Anthony Saffery

I was introduced to Helmand, an Afghani restaurant in Cambridge, by my dad, who is the person who has introduced me to the majority of interesting foods in my life. My dad is a passionate foodie, and always has been. When I lived on the other side of the country, before there was email, he would clip reviews and send them to me, with arrows and notes written in. I would try to respond in kind, but he has always been the true gourmet sleuth in the family.

I feel quite sure I had no idea what Afghani food was about the first time I went there, and I feel equally sure that I did not expect to be as excited as he was about what I had been told was largely vegetarian fare. I like meat. There, I said it. I have never been really confident around any meal plan that excludes large portions of any one group, meat inclusive, and so I was not particularly confident when my father first convinced me to accompany him to this oddly located restaurant that had opened recently, especially not when he described the menu as "mostly vegetarian."

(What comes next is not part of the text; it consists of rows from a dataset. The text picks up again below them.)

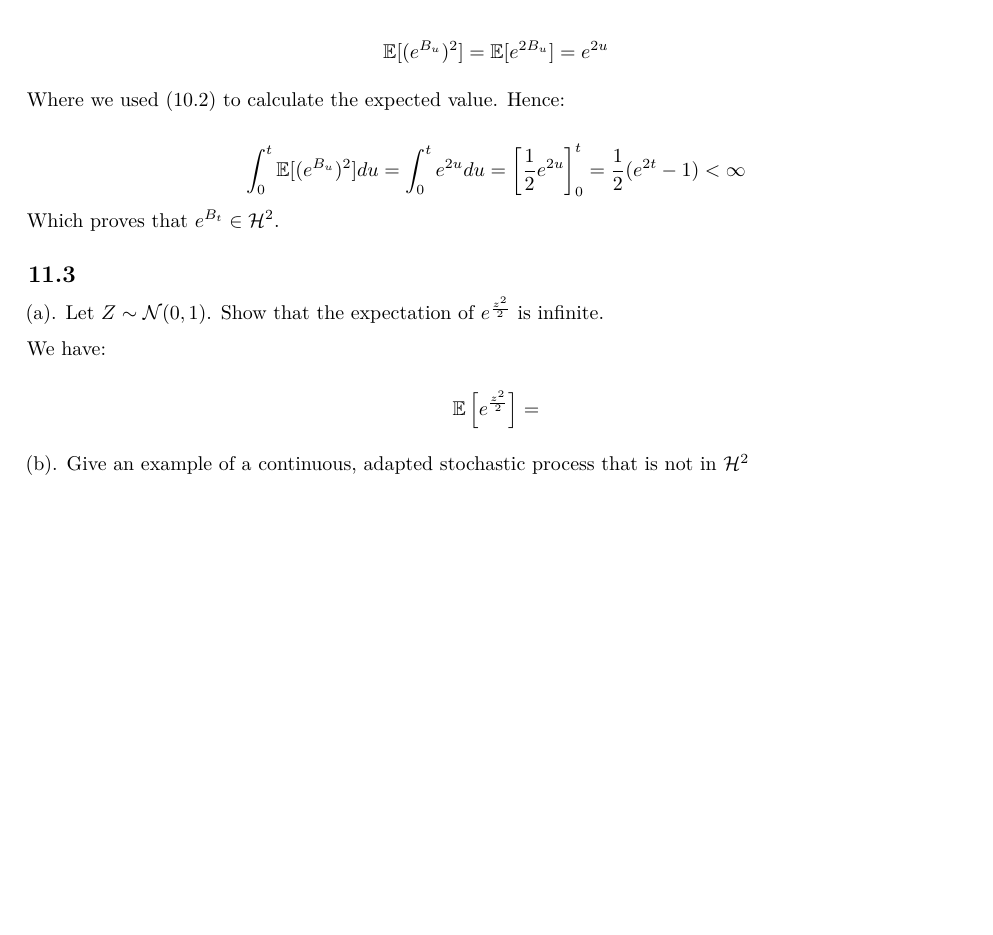
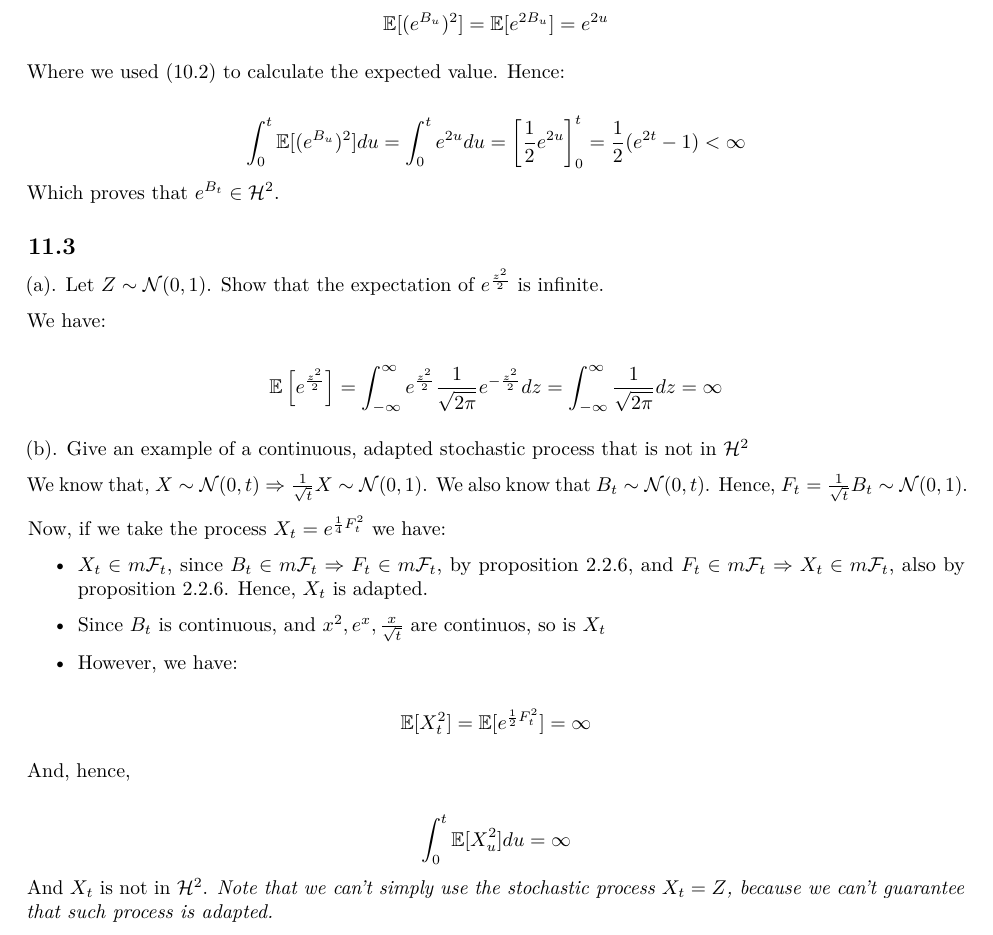
Before and after one commit to alebu/notebooks, an R Markdown document (notes/mas6052_ex.Rmd): part of page 7 of 7, cut so that both start at the same text, the shorter picture padded with empty space. Rendered offline with R 4.5, knitr and Pandoc, then LaTeX, with nearby package versions; a font, style sheet, LaTeX package, included part or bibliography that could not be used is replaced or left out.

Commit message:
updated mas6052 exercises

```diff
--- a/notes/mas6052_ex.Rmd
+++ b/notes/mas6052_ex.Rmd
@@ -466,7 +466,36 @@ We have:
 
 $$
 \mathbb{E}\left[e^{\frac{z^2}{2}} \right] =
+\int_{-\infty}^{\infty} e^{\frac{z^2}{2}} \frac{1}{\sqrt{2\pi}} e^{-\frac{z^2}{2}} dz =
+\int_{-\infty}^{\infty} \frac{1}{\sqrt{2\pi}} dz =
+\infty
 $$
 
 (b). Give an example of a continuous, adapted stochastic process that is not in
 $\mathcal{H}^2$
+
+We know that, $X \sim \mathcal{N}(0, t) \Rightarrow \frac{1}{\sqrt{t}}X \sim \mathcal{N}(0, 1)$.
+We also know that $B_t \sim \mathcal{N}(0, t)$. Hence, $F_t =\frac{1}{\sqrt{t}} B_t \sim \mathcal{N}(0, 1)$.
+
+Now, if we take the process $X_t = e^{\frac{1}{4}F_t^2}$ we have:
+
+* $X_t \in m\mathcal{F}_t$, since $B_t \in m\mathcal{F}_t \Rightarrow F_t \in m\mathcal{F}_t$,
+  by proposition 2.2.6, and $F_t \in m\mathcal{F}_t \Rightarrow X_t \in m\mathcal{F}_t$, also
+  by proposition 2.2.6. Hence, $X_t$ is adapted.
+
+* Since $B_t$ is continuous, and $x^2, e^x, \frac{x}{\sqrt{t}}$ are continuos,
+  so is $X_t$
+
+* However, we have:
+
+$$
+\mathbb{E}[X_t^2] = \mathbb{E}[e^{\frac{1}{2}F_t^2}] = \infty
+$$
+
+And, hence,
+
+$$
+\int_0^t \mathbb{E}[X_u^2] du  = \infty
+$$
+And $X_t$ is not in $\mathcal{H}^2$. *Note that we can't simply use the*
+*stochastic process $X_t = Z$, because we can't guarantee that such process is adapted.*
```
Also changed, not shown: notes/mas6052_ex.pdf.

I was overjoyed by how wrong I was.

It was not the first thing to convince me that this was a cuisine to treasure, but it is pumpkin kaddo, or kaddo bowrani, that I go back for over and over: baked pumpkin. I top it simply, with fresh, local yogurt, and serve it as an appetizer. And then, the next day, I take the box of leftover pumpkin out of the fridge and eat it with my fingers. And that's what my dad would do too.

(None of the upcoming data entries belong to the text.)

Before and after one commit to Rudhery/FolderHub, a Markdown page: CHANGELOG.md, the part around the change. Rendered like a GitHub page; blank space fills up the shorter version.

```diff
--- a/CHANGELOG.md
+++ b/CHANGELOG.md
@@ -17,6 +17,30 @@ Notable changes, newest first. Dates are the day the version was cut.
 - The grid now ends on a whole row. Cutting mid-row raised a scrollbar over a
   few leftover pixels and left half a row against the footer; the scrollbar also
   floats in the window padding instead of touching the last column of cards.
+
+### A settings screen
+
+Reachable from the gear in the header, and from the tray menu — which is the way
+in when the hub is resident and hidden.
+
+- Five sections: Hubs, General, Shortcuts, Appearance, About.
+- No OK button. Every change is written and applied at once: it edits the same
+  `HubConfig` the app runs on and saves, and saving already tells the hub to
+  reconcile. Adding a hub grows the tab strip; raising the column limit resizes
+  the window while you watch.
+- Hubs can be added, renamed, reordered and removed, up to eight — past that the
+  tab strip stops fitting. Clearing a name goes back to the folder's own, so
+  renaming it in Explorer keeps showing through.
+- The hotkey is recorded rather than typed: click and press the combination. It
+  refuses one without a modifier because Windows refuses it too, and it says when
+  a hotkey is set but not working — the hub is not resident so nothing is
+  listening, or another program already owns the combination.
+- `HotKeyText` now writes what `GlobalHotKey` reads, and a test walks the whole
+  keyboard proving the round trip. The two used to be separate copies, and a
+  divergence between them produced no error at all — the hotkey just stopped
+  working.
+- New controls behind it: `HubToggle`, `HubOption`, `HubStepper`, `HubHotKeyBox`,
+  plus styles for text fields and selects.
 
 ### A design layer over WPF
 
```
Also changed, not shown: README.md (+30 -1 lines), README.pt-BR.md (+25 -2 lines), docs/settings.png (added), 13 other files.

It is kaddo that I that I have carried with me, and that I love to make when the sugar pumpkins start to appear at farmers' markets in the fall.

My first love was not actually the kaddo, but rather the aushak—a perfect ravioli, light and filled with some kind of leeks from heaven. No! Wait! It was the fresh bread that I watched come out of the oven, and to our table, with those chutneys, or whatever they are, those sauces. Not sweet. Spicy, minty, vinegary...

But it is kaddo that I that I have carried with me, and that I love to make when the sugar pumpkins start to appear at farmers' markets in the fall.

There is a rumor out there that you can substitute butternut squash, or other varieties, for pumpkin, but I am a firm pumpkin believer. That said, be sure to use a sugar pumpkin, not a Jack o' lantern type. The sugar pumpkin is flavorful, the other not.

Choose a firm, heavy sugar pumpkin, about three pounds. Cut it in half and remove the seeds, retaining them to toast, then peel. Peeling a pumpkin is not a quick task. You can use a chef's knife, but I would recommend one of those wide, flat peelers, or at least a carrot peeler. Once peeled, cut the pumpkin flesh into two-inch squares, and toss them in just enough oil to lightly coat. At Cuisine en Locale we use canola, but olive and other mild vegetable oils work too.

On the stove, brown the large sides of the pieces, on medium heat in a flat pan. As you cook them, you will notice the pieces become less convex, more flattened out. Don't skip this step. It is important!

Toss the pumpkin pieces in about a quarter cup of granulated maple sugar to coat (or in regular or brown sugar). Traditionally cinnamon would be added, but the maple brings its own flavor. Place them in a baking dish, cover, and bake for 30 minutes at 350 F.

Serve plain, topped with yogurt and garlic, or with a traditional Afghani tomato-based meat sauce.